Kielce, 10 February 1948, 10.00 a.m. Marian Poniewierka from the Criminal Investigation Section of the Citizens’ Militia Station in Kielce, acting on the instructions of the Prosecutor from the District Court in Kielce, with the participation of reporter Jan Zielono, heard the person named below as a witness. Having been advised of the criminal liability for making false declarations and of the wording of Article 140 of the Penal Code, the witness testified as follows:
|Name and surname||Marianna Bieniek|
|Parents’ names||Jan and Maria, née Roleszczak|
|Date of birth||summer 1908|
|Place of birth||Dębska Wola|
|Religious affiliation||Roman Catholic|
|Place of residence||Kielce, Wojska Polskiego Street 144|
In the autumn of 1941, a camp for Soviet prisoners of war was established in the Fijałkowski barracks. There were only Soviet prisoners there, some 15,000–20,000 people.
Upon liquidation of the camp, the remaining prisoners were removed, but I don’t know where to. Before the Soviet Army entered, I saw the Germans arrange the prisoners in a column and march them towards the city.
In the first period of the camp’s operation the death rate was so high that every day some 10 or 12 or 14 carts would leave the camp, loaded with corpses. All these prisoners had died due to starvation, as they weren’t fed at all.
I neither saw nor heard about the Germans executing the prisoners by shooting. All the corpses of the prisoners were buried in mass graves in the forest by Bukówka. I didn’t see and so I don’t know how the prisoners were fed, but I know that on their way to work they would search rubbish bins for leftovers of bread, potatoes or cabbage; it was evident that they were very hungry.
I’m not sure if it’s true, but I heard that there was an infirmary in the camp, but that it was set up only towards the end of the period of its operation. There was a great epidemic of typhoid fever; the prisoners were also suffering from dysentery.
As for a crematorium in the camp, there was no such thing, and I haven’t heard anything about burning prisoners.
I know neither the surnames nor addresses of people who were imprisoned in the camp. I didn’t know the commander of the camp. I know only one surname: Ubman, a man who wore the uniform of an Unt. Officer [a non-commissioned officer] and who came from the Sudetes.
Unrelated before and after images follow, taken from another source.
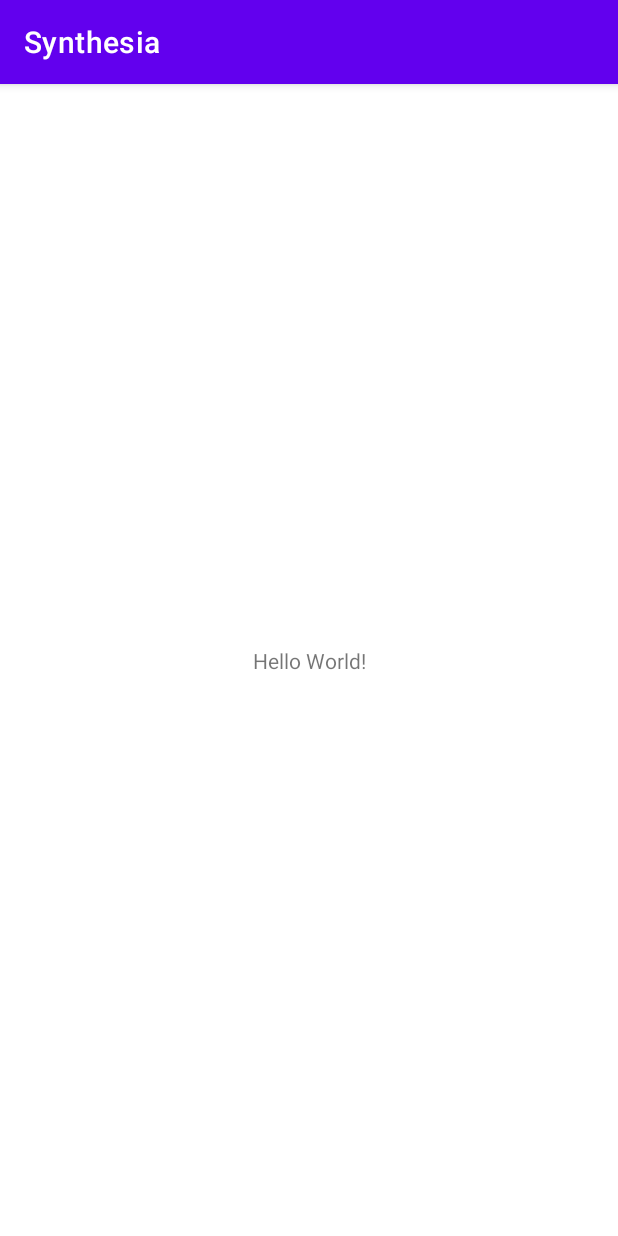
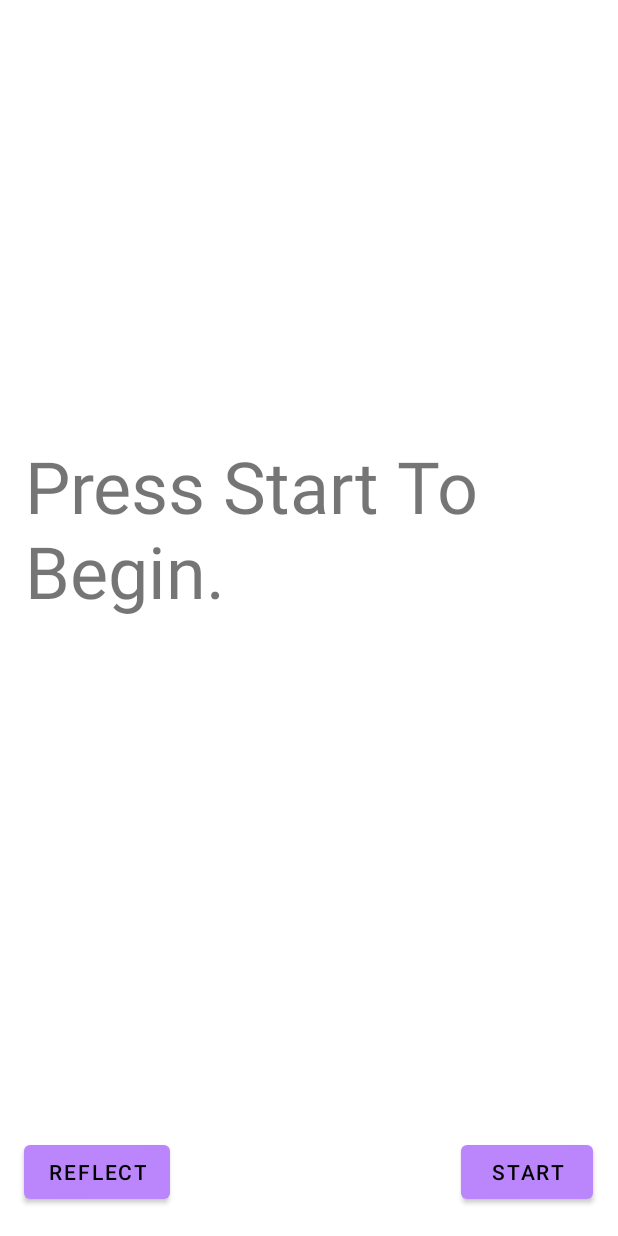
Before and after one commit to iloveusername/Synesthesia, an Android app: the screen it shows after launch (MainActivity), on a phone screen of 412 x 824 dp. Run offline under Robolectric (Android 15) with nearby library versions, the phone set to English and light mode, and no system bars.

Commit message:
Setting up Basic UI

```diff
--- a/app/src/main/java/com/riats/synthesia/MainActivity.java
+++ b/app/src/main/java/com/riats/synthesia/MainActivity.java
@@ -3,6 +3,9 @@ package com.riats.synthesia;
 import androidx.appcompat.app.AppCompatActivity;
 
 import android.os.Bundle;
+import android.view.View;
+import android.widget.Button;
+import android.widget.TextView;
 
 public class MainActivity extends AppCompatActivity {
 
@@ -10,5 +13,18 @@ public class MainActivity extends AppCompatActivity {
     protected void onCreate(Bundle savedInstanceState) {
         super.onCreate(savedInstanceState);
         setContentView(R.layout.activity_main);
+        TextView textView = findViewById(R.id.textView);
+        Button start = findViewById(R.id.start);
+        Button reflect = findViewById(R.id.reflect);
+
+        int state = 0;
+        reflect.setOnClickListener(new View.OnClickListener() {
+            @Override
+            public void onClick(View view) {
+                if (state == 0){
+
+                }
+            }
+        });
     }
 }
--- a/app/src/main/res/layout/activity_main.xml
+++ b/app/src/main/res/layout/activity_main.xml
@@ -7,12 +7,38 @@
     tools:context=".MainActivity">
 
     <TextView
-        android:layout_width="wrap_content"
-        android:layout_height="wrap_content"
-        android:text="Hello World!"
+        android:id="@+id/textView"
+        android:layout_width="379dp"
+        android:layout_height="241dp"
+        android:text="Press Start To Begin."
+        android:textSize="48sp"
         app:layout_constraintBottom_toBottomOf="parent"
         app:layout_constraintEnd_toEndOf="parent"
         app:layout_constraintStart_toStartOf="parent"
         app:layout_constraintTop_toTopOf="parent" />
 
+    <Button
+        android:id="@+id/start"
+        android:layout_width="wrap_content"
+        android:layout_height="wrap_content"
+        android:text="Start"
+        app:layout_constraintBottom_toBottomOf="parent"
+        app:layout_constraintEnd_toEndOf="parent"
+        app:layout_constraintHorizontal_bias="0.949"
+        app:layout_constraintStart_toStartOf="parent"
+        app:layout_constraintTop_toTopOf="parent"
+        app:layout_constraintVertical_bias="0.976" />
+
+    <Button
+        android:id="@+id/reflect"
+        android:layout_width="wrap_content"
+        android:layout_height="wrap_content"
+        android:text="Reflect"
+        app:layout_constraintBottom_toBottomOf="parent"
+        app:layout_constraintEnd_toEndOf="parent"
+        app:layout_constraintHorizontal_bias="0.05"
+        app:layout_constraintStart_toStartOf="parent"
+        app:layout_constraintTop_toTopOf="parent"
+        app:layout_constraintVertical_bias="0.976" />
+
 </androidx.constraintlayout.widget.ConstraintLayout>
--- a/app/src/main/res/values-night/themes.xml
+++ b/app/src/main/res/values-night/themes.xml
@@ -1,6 +1,6 @@
 <resources xmlns:tools="http://schemas.android.com/tools">
     <!-- Base application theme. -->
-    <style name="Theme.Synthesia" parent="Theme.MaterialComponents.DayNight.DarkActionBar">
+    <style name="Theme.Synthesia" parent="Theme.MaterialComponents.DayNight.NoActionBar">
         <!-- Primary brand color. -->
         <item name="colorPrimary">@color/purple_200</item>
         <item name="colorPrimaryVariant">@color/purple_700</item>
--- a/app/src/main/res/values/themes.xml
+++ b/app/src/main/res/values/themes.xml
@@ -1,13 +1,13 @@
 <resources xmlns:tools="http://schemas.android.com/tools">
     <!-- Base application theme. -->
-    <style name="Theme.Synthesia" parent="Theme.MaterialComponents.DayNight.DarkActionBar">
+    <style name="Theme.Synthesia" parent="Theme.MaterialComponents.DayNight.NoActionBar">
         <!-- Primary brand color. -->
-        <item name="colorPrimary">@color/purple_500</item>
+        <item name="colorPrimary">@color/purple_200</item>
         <item name="colorPrimaryVariant">@color/purple_700</item>
-        <item name="colorOnPrimary">@color/white</item>
+        <item name="colorOnPrimary">@color/black</item>
         <!-- Secondary brand color. -->
         <item name="colorSecondary">@color/teal_200</item>
-        <item name="colorSecondaryVariant">@color/teal_700</item>
+        <item name="colorSecondaryVariant">@color/teal_200</item>
         <item name="colorOnSecondary">@color/black</item>
         <!-- Status bar color. -->
         <item name="android:statusBarColor">?attr/colorPrimaryVariant</item>
```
He supervised the disposal of the corpses and the sending of the prisoners to work.
I didn’t see any executions and I don’t know whether the prisoners were shot or hanged. I have nothing more to add.
At this the report was concluded, read out and signed.